Much more often, expert chefs will use an accurate digital scale, particularly for baking. Cups are OK for liquids, and most people use spoons for small measurments like salt or yeast, but scales are accurate for everything from flour, to honey, to water, to softened butter.
Plus, since you can generally tare scales, you don't have to wash anything out but the big bowl you're mixing everything in! Trust me on this one, a good digital scale is an awesome way to spend $16 - $25.
If you're not baking, chances are you don't need precision. You rarely need to measure ingredients, except for baking, once you're pretty competent.

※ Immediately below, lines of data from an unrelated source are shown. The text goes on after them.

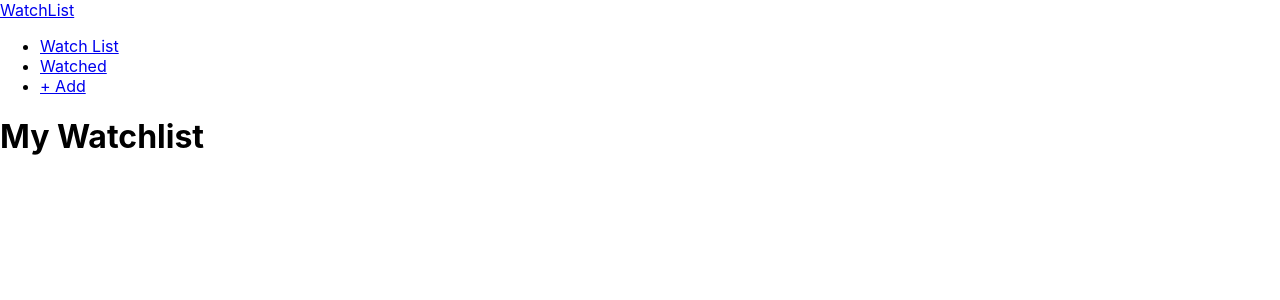
Repository: saim368/movie-app
Page: /
An editor plug-in stored every save of this project. The page is shown before and after the next save, followed by the edit.
The browser window is 1280 px wide. The pictures show the whole page.
The project was rebuilt for these pictures with package versions that can differ from the ones it lists, and the page was loaded fresh each time. A package was used in the major version that the imports need, not the one package.json lists. Also part of the build but not shown: src/App.css, src/components/MovieCard.js, src/components/Watched.js, src/components/ResultCard.js, src/components/Add.js.

Above is the page before, as saved 2020-12-08 11:46:23.

After the next save:
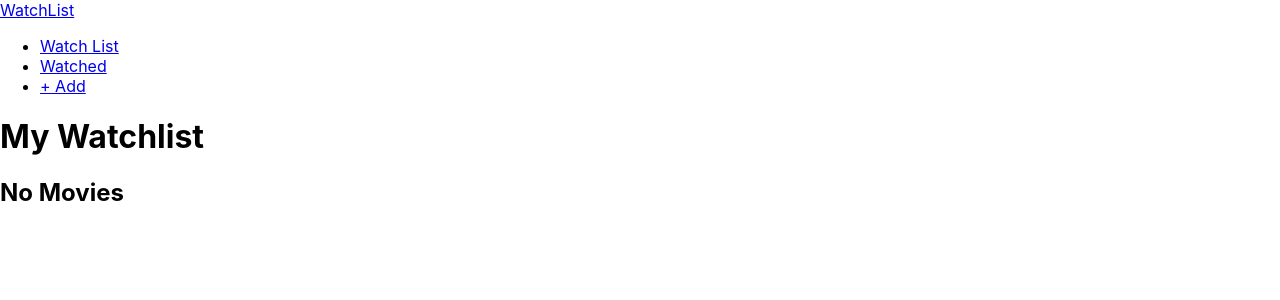
Saved 3 min 23 s later.
--- a/src/components/Watchlist.js
+++ b/src/components/Watchlist.js
@@ -11,11 +11,16 @@ export const Watchlist = () => {
                     <h1 className= "heading">My Watchlist</h1>
                 </div>
 
-                <div className= "movie-grid">
+                {watchlist.length > 0 ? (
+                    <div className= "movie-grid">
                     {watchlist.map(movie => (
                         <MovieCard movie={movie} type= "watchlist" />
                     ))}
                 </div>
+                ) : (
+                    <h2 className= "no-movies">No Movies</h2>
+                )}
+
             </div>
         </div>
     )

EDIT: Just a note, I bake all my own bread and I always do it by weight. I use spoons for the yeast and salt, the scale for everything else. I have a habit of using a Pyrex measuring cup to nuke cold water, I stick a thermometer in it as it cools, and start mixing when it reaches 110F. So at that point, it gets poured from the cup to the mixing bowl. That has given me many opportunities to note the accuracy of the cups (my scale is very, very accurate, I test it all the time). Even standard Pyrex measuring cups, used properly (eye level, on a level surface) will give erroneous results. For 1 cup (237ml), you can do everything right with a measuring cup and still be off by as much as 20ml either way. That's over 8%. So I recommend weighing everything but tiny spoon quantities. Sometimes, I'll even break out my gram scale to weigh salt, but I have to find the recipe pretty intimidating to go that far.